• _EXERCISE DETAILS_
Pull each line holding "Phase" out of the entries below.

---*---

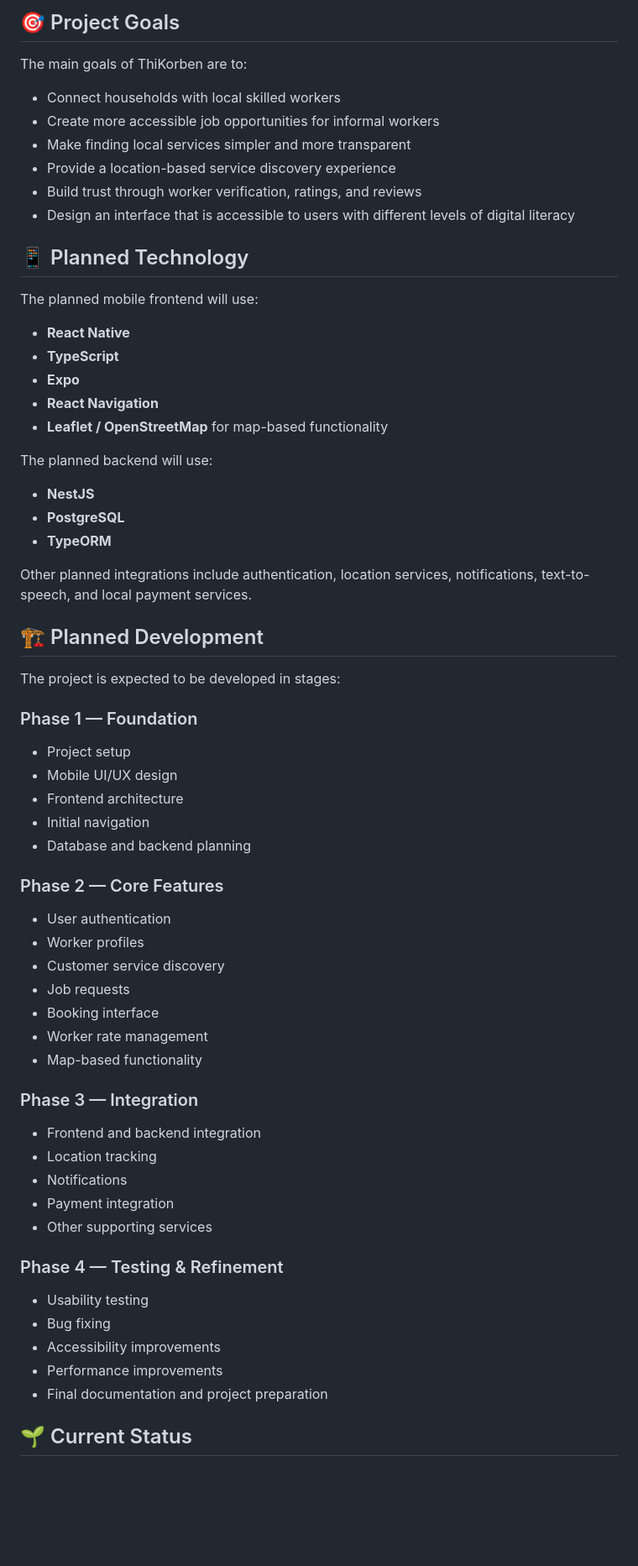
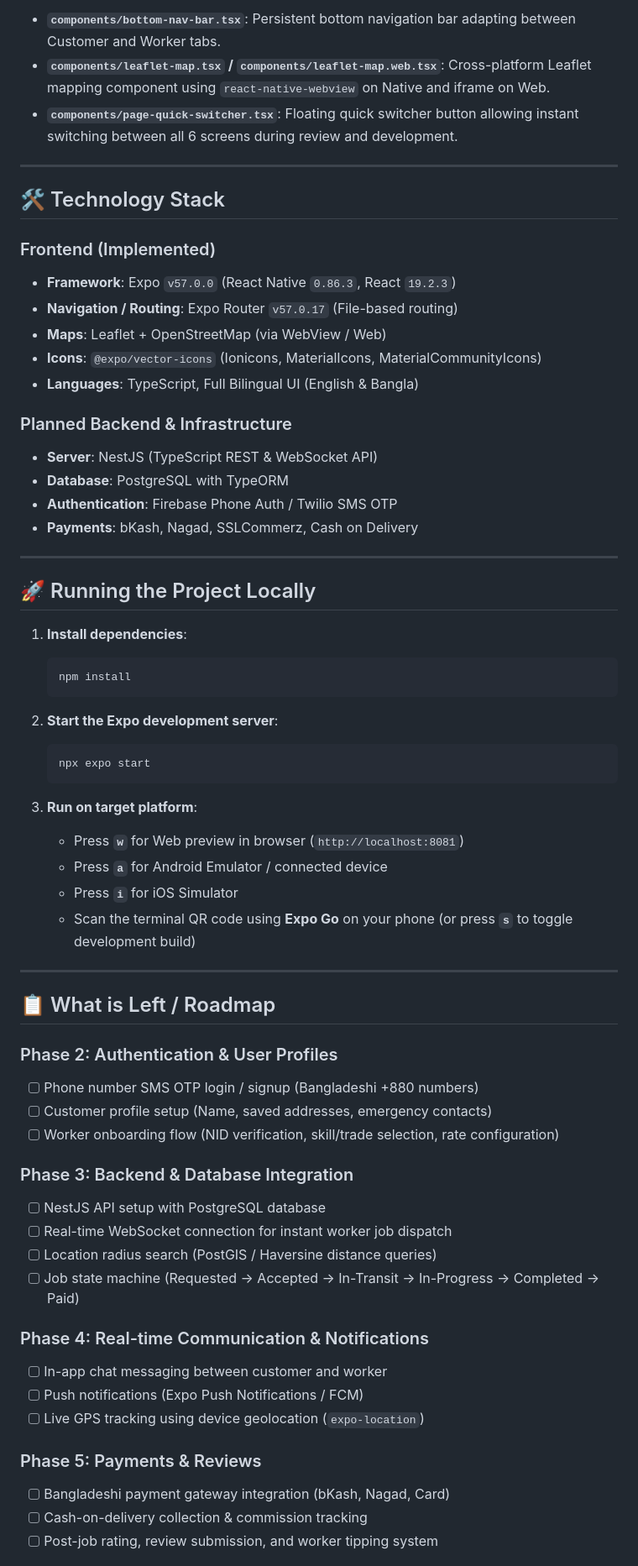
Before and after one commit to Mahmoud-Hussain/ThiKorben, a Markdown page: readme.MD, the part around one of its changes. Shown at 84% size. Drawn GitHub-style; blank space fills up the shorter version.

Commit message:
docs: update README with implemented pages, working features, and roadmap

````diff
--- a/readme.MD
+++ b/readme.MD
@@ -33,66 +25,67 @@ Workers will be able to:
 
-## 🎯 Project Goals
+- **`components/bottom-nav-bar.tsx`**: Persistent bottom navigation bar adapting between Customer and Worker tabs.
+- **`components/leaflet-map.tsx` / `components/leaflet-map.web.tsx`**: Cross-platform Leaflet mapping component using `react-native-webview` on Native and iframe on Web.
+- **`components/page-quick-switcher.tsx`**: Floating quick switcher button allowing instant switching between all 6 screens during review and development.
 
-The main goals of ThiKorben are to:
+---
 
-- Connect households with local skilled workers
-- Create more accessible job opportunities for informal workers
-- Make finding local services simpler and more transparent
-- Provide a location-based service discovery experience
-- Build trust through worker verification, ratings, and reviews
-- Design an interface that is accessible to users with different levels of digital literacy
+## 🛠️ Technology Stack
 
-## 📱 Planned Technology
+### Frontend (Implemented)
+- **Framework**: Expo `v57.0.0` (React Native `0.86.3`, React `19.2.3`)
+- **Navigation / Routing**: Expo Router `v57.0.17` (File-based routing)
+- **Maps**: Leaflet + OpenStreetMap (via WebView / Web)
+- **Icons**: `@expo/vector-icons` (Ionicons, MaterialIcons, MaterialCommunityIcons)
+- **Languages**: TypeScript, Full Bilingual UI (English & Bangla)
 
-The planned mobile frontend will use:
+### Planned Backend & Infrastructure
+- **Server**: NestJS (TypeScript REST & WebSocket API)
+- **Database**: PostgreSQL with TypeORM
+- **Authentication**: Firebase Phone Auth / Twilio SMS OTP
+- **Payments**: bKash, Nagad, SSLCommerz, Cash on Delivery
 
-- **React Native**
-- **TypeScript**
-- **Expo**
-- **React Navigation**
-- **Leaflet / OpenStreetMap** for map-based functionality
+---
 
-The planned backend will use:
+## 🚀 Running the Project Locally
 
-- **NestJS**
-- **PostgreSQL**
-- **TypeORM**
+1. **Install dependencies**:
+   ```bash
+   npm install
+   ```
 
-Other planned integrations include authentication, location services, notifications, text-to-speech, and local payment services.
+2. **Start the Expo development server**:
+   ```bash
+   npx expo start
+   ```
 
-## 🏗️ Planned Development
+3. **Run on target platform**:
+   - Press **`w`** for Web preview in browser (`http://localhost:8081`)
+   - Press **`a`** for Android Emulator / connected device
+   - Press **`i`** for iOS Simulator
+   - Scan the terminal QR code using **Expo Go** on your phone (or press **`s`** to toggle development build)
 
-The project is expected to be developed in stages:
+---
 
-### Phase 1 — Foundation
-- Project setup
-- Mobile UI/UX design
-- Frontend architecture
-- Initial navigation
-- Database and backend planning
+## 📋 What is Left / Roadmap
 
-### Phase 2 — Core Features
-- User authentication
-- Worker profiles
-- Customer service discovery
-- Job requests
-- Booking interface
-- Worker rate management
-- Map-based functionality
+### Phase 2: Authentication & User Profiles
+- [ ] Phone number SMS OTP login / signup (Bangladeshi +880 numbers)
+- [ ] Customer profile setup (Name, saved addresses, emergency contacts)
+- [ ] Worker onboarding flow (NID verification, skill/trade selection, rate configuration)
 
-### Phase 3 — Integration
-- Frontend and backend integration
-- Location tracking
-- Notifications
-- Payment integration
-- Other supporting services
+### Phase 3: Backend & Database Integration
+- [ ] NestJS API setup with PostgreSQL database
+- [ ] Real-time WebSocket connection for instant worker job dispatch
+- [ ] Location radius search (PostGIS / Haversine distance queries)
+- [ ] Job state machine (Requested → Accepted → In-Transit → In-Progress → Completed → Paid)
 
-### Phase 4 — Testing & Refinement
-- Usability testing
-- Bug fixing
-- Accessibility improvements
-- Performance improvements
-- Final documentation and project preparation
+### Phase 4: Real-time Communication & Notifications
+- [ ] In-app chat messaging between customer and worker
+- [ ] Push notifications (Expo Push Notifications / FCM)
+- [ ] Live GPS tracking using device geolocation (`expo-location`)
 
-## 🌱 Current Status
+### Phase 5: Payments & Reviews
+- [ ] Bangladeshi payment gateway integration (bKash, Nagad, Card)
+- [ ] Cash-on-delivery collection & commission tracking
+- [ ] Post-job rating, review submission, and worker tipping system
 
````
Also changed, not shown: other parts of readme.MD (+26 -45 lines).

---*---

• _WRITTEN ANSWER_
-### Phase 1 — Foundation
-### Phase 2 — Core Features
+### Phase 2: Authentication & User Profiles
-### Phase 3 — Integration
+### Phase 3: Backend & Database Integration
-### Phase 4 — Testing & Refinement
+### Phase 4: Real-time Communication & Notifications
+### Phase 5: Payments & Reviews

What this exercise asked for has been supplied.